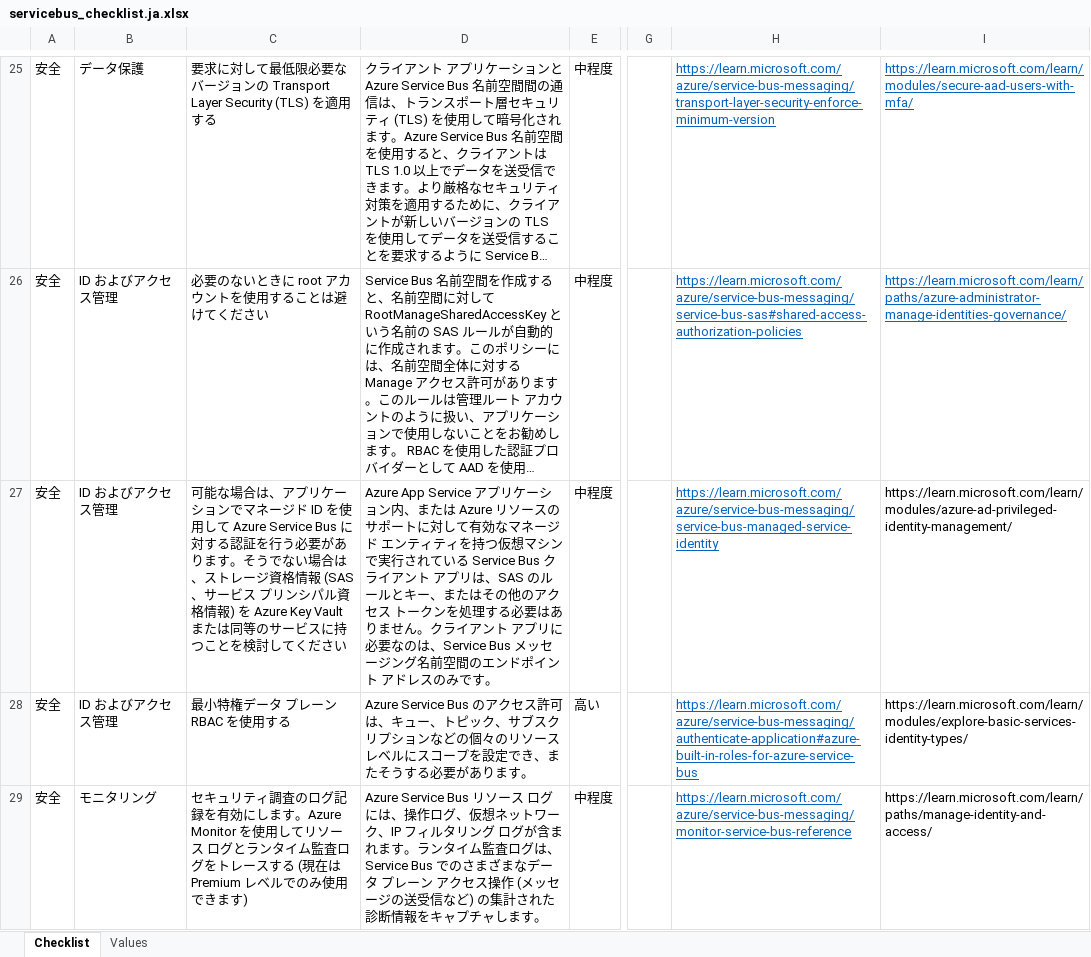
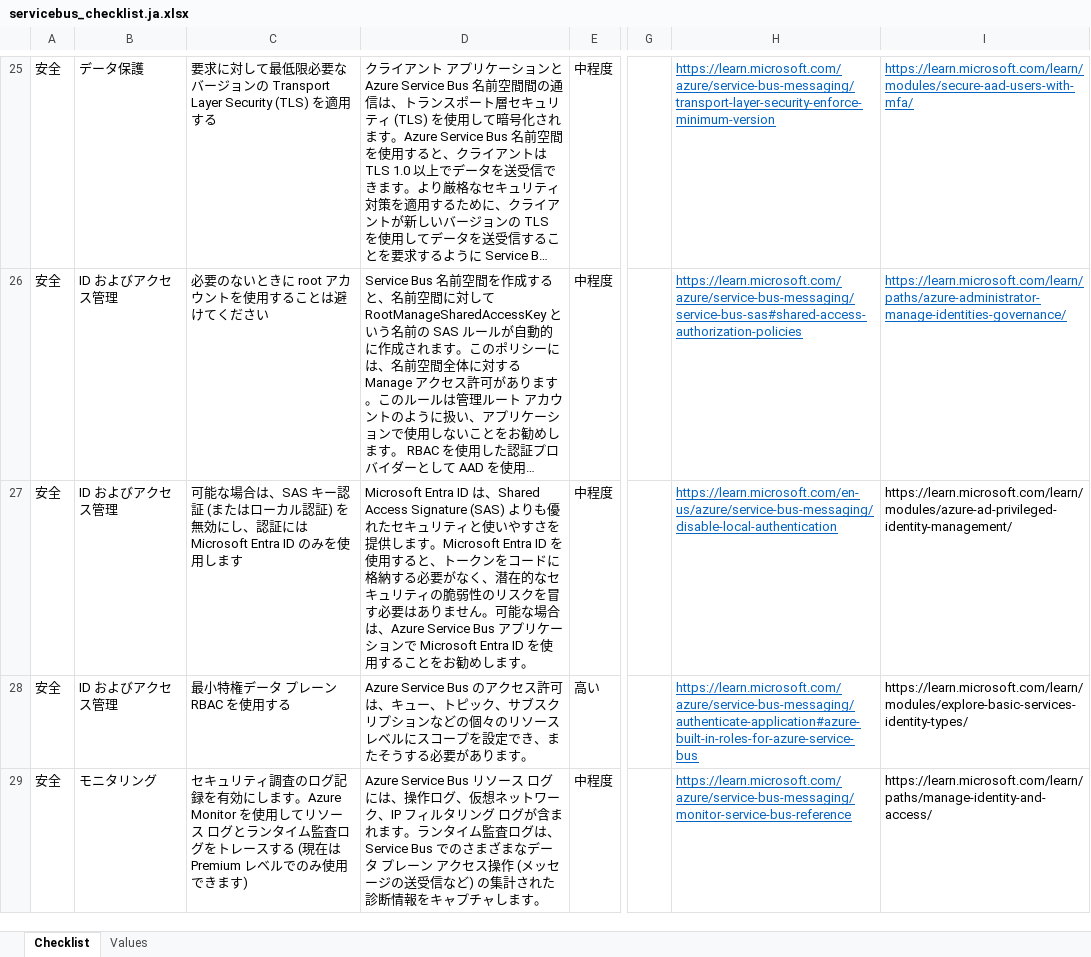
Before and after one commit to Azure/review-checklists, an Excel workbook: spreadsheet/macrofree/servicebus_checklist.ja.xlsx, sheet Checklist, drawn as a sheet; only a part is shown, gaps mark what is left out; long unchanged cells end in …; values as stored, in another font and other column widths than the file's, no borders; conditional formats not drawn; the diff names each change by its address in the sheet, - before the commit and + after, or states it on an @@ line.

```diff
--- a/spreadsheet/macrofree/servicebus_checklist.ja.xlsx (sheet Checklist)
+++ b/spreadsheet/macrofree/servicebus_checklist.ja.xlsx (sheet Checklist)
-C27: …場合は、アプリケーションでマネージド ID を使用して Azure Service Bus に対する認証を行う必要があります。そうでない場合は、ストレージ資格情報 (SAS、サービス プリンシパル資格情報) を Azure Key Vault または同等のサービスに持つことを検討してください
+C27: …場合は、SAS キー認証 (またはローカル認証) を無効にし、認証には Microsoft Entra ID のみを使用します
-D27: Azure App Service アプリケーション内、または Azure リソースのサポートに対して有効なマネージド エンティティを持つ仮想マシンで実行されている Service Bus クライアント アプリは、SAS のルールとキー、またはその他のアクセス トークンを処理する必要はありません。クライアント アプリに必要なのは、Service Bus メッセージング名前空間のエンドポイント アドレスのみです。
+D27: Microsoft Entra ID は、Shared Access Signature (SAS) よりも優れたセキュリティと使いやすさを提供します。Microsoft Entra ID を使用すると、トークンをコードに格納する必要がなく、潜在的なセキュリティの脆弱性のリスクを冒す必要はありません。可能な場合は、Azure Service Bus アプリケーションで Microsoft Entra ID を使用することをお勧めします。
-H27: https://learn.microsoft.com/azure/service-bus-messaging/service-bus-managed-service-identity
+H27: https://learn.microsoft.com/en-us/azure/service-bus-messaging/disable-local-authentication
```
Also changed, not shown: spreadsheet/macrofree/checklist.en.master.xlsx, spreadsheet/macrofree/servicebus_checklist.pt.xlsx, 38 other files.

· · · · ·

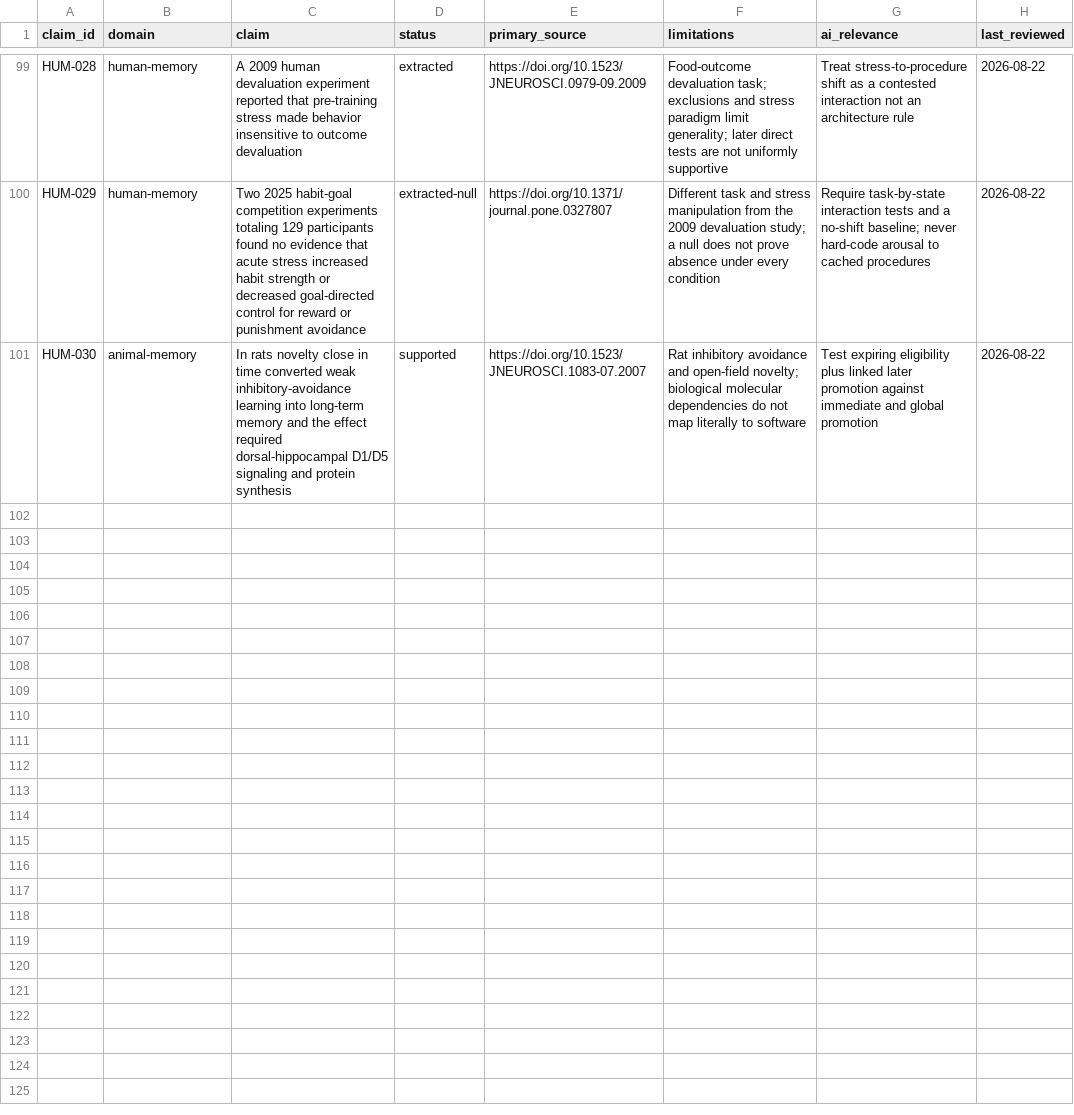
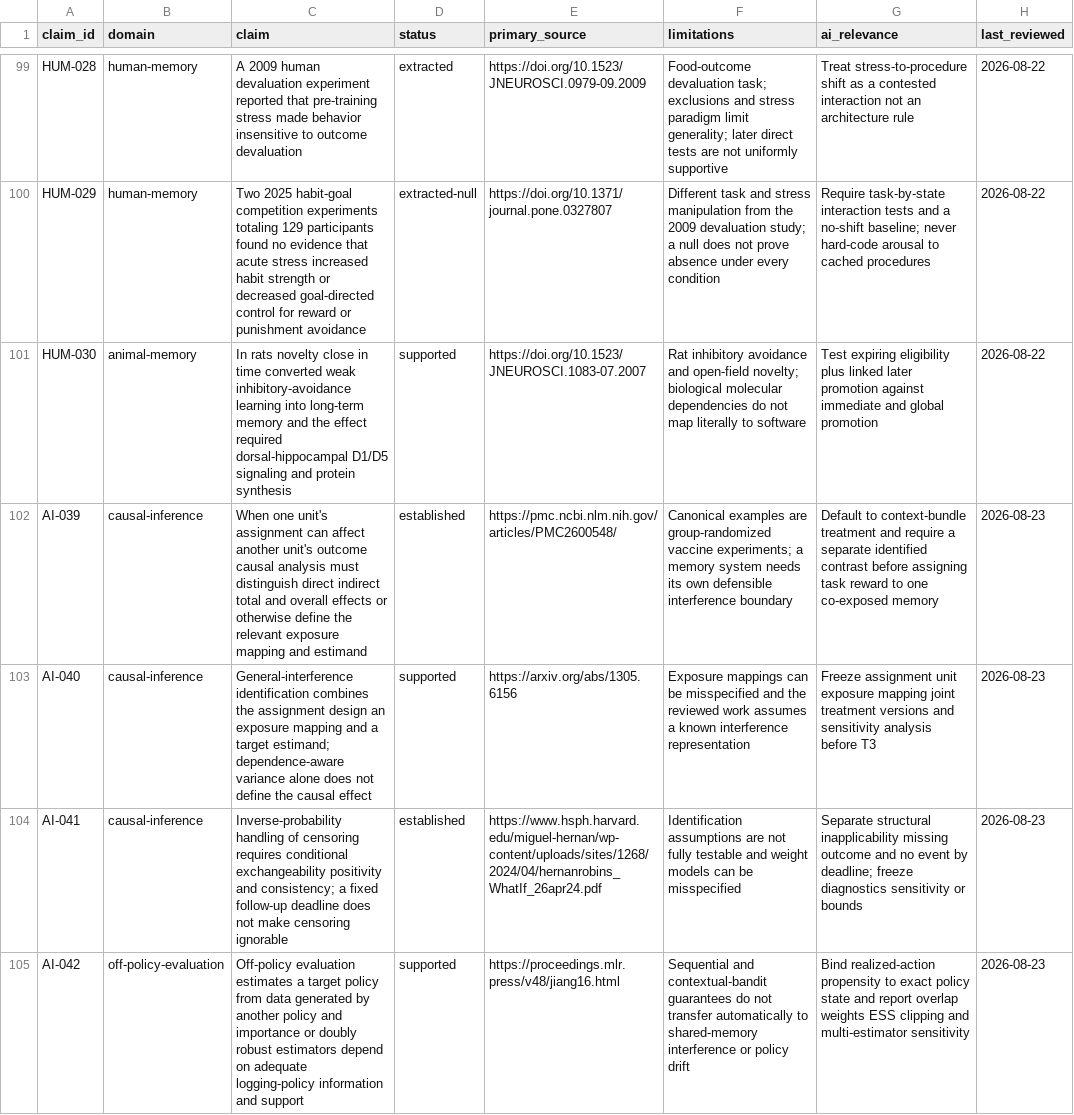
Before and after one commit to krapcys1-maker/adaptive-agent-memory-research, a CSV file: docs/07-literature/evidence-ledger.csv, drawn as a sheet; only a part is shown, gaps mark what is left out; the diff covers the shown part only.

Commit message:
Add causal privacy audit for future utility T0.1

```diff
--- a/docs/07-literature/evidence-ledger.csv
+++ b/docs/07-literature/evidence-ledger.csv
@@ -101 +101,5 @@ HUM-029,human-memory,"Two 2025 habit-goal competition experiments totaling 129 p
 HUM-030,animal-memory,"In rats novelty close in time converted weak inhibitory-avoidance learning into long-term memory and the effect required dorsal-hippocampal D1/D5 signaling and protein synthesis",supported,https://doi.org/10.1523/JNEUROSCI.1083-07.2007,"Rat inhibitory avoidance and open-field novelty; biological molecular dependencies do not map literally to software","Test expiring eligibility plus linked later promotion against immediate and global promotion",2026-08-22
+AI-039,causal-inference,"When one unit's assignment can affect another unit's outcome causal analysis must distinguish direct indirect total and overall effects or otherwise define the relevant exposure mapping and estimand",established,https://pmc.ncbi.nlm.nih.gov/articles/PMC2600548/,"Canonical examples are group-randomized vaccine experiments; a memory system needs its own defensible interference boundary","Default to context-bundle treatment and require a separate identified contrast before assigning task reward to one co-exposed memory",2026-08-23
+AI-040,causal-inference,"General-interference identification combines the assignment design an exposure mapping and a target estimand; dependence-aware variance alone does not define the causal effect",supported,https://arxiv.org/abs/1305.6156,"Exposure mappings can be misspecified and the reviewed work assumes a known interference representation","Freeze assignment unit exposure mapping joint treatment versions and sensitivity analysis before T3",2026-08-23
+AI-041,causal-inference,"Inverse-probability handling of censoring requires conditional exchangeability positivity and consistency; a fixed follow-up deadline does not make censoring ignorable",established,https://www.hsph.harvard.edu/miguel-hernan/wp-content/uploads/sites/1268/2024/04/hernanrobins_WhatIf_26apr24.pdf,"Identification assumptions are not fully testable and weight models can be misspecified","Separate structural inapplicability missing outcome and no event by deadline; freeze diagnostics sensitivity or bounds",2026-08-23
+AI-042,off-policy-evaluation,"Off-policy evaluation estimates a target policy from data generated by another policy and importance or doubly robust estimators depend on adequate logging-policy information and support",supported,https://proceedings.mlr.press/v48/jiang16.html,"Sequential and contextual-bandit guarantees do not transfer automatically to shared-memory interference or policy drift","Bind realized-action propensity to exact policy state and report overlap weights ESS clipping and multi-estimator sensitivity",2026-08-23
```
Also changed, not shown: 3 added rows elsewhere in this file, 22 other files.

· · · · ·

If a line of the data holds the string "Entra", list it.

+C27: …場合は、SAS キー認証 (またはローカル認証) を無効にし、認証には Microsoft Entra ID のみを使用します
+D27: Microsoft Entra ID は、Shared Access Signature (SAS) よりも優れたセキュリティと使いやすさを提供します。Microsoft Entra ID を使用すると、トークンをコードに格納する必要がなく、潜在的なセキュリティの脆弱性のリスクを冒す必要はありません。可能な場合は、Azure Service Bus アプリケーションで Microsoft Entra ID を使用することをお勧めします。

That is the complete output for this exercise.